We aimed to determine the mutation yield and clinical applicability of “molecular autopsy” following sudden arrhythmic death syndrome (SADS) by validating and utilizing low-cost high-throughput technologies: Fluidigm Access Array PCR-enrichment with Illumina HiSeq 2000 next generation sequencing (NGS).
We validated and optimized the NGS platform with a subset of 46 patients by comparison with Sanger sequencing of coding exons of major arrhythmia risk-genes (KCNQ1, KCNH2, SCN5A, KCNE1, KCNE2, RYR2). A combined large multi-ethnic international SADS cohort was sequenced utilizing the NGS platform to determine overall molecular yield; rare variants identified by NGS were subsequently reconfirmed by Sanger sequencing.
The NGS platform demonstrated 100% sensitivity for pathogenic variants as well as 87.20% sensitivity and 99.99% specificity for all substitutions (optimization subset, n = 46). The positive predictive value (PPV) for NGS for rare substitutions was 16.0% (27 confirmed rare variants of 169 positive NGS calls in 151 additional cases). The overall molecular yield in 197 multi-ethnic SADS cases (mean age 22.6 ± 14.4 years, 68% male) was 5.1% (95% confidence interval 2.0–8.1%), representing 10 cases carrying pathogenic or likely pathogenic risk-mutations.

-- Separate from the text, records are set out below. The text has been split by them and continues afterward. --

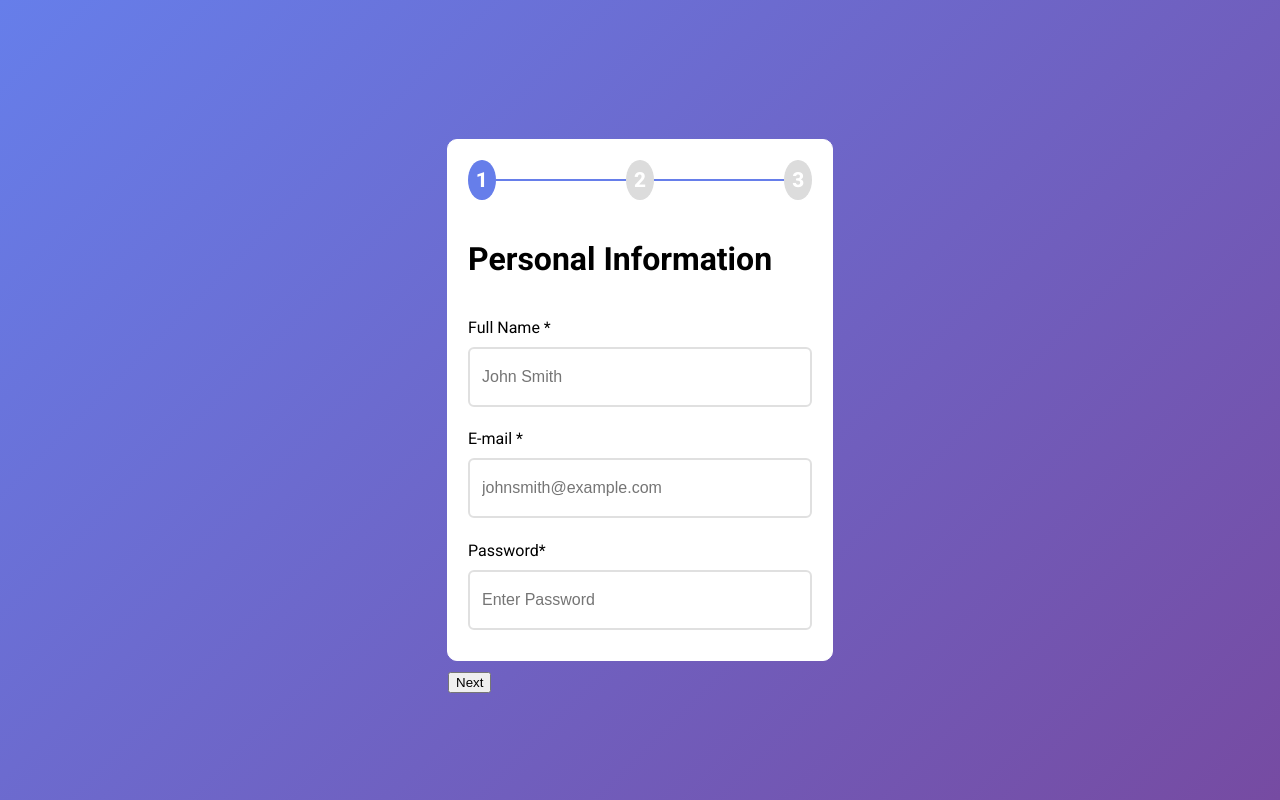
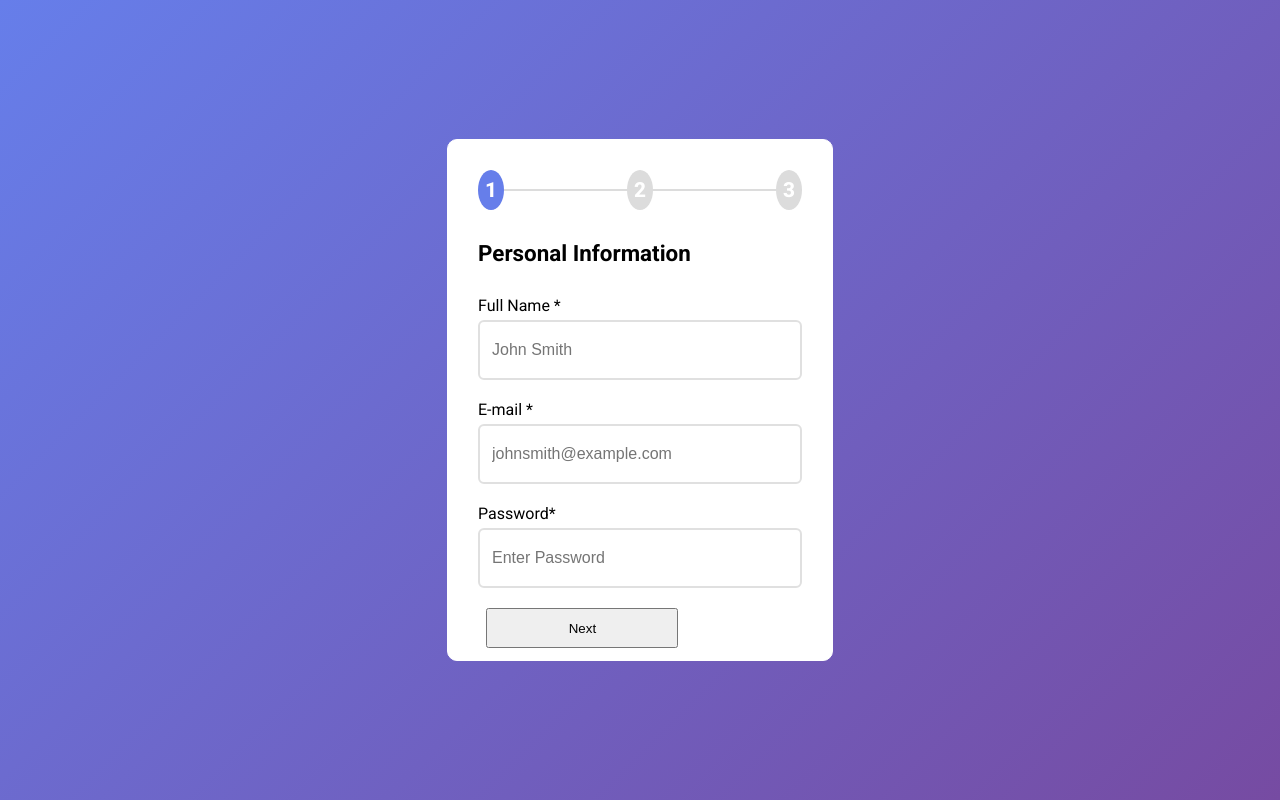
Before and after one commit to luisdaniel0/react-form, a React (Vite) app in the folder react-form/: page / in a window 1280 px wide. Built offline with nearby package versions, Linux system fonts and the light colour scheme; a web font is replaced by a local one.

Commit message:
styled form, made button container position absolute and parent container relative and moved the buttons to their appropiate place

```diff
--- a/react-form/src/App.css
+++ b/react-form/src/App.css
@@ -10,6 +10,7 @@
 }
 
 .formContainer {
+  position: relative;
   border: 1px solid rgb(255, 255, 255);
   border-radius: 10px;
   background-color: white;
@@ -22,7 +23,7 @@
 label {
   display: flex;
   flex-direction: column;
-  gap: 10px;
+  gap: 5px;
 }
 
 .steps {
@@ -30,7 +31,7 @@ label {
   display: flex;
   justify-content: space-evenly;
   align-items: center;
-  padding: 20px;
+  padding: 30px;
 }
 
 .step {
@@ -46,29 +47,33 @@ label {
 }
 
 .formHeader {
-  padding: 20px;
+  font-size: 1.4rem;
+  padding-left: 30px;
 }
 
 .form {
-  padding: 20px;
+  padding: 30px;
+  display: flex;
+  flex-direction: column;
+  gap: 20px;
 }
 
 .step.completed {
   background-color: rgb(6, 172, 6);
 }
 
-.step.active {
+.connector {
+  width: 190px;
+  height: 2px;
+  background: #dcdcdc;
+}
+
+.connector.completed {
   background-color: #667eea;
 }
 
-.connector {
-  width: 190px;
-  height: 2px;
-  background: #667eea;
-}
-
-.connector.completed {
-  background-color: #4caf50;
+.steps .active {
+  background-color: #667eea;
 }
 
 input {
@@ -77,8 +82,26 @@ input {
   border-radius: 6px;
   font-size: 1rem;
   padding: 12px;
-  margin-bottom: 1.4rem;
 }
 
-label {
+span {
+  font-size: 0.7rem;
 }
+
+.buttonContainer {
+  position: absolute;
+  top: 90%;
+  left: 10%;
+  display: flex;
+  gap: 5rem;
+}
+
+.prevButton {
+  width: 12rem;
+  height: 2.5rem;
+}
+
+.nextButton {
+  width: 12rem;
+  height: 2.5rem;
+}
--- a/react-form/src/App.jsx
+++ b/react-form/src/App.jsx
@@ -2,7 +2,7 @@ import { useState } from "react";
 import Personal from "./Components/Personal";
 import Address from "./Components/Address";
 import Review from "./Components/Review";
-import ProgressBar from "./Components/ProgressBar";
+
 import "./App.css";
 
 function App() {
```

Molecular autopsy with Fluidigm Access Array and Illumina HiSeq NGS utilizing a selected panel of LQTS/BrS and CPVT risk-genes offers moderate diagnostic yield, albeit requiring confirmatory Sanger-sequencing of mutational variants.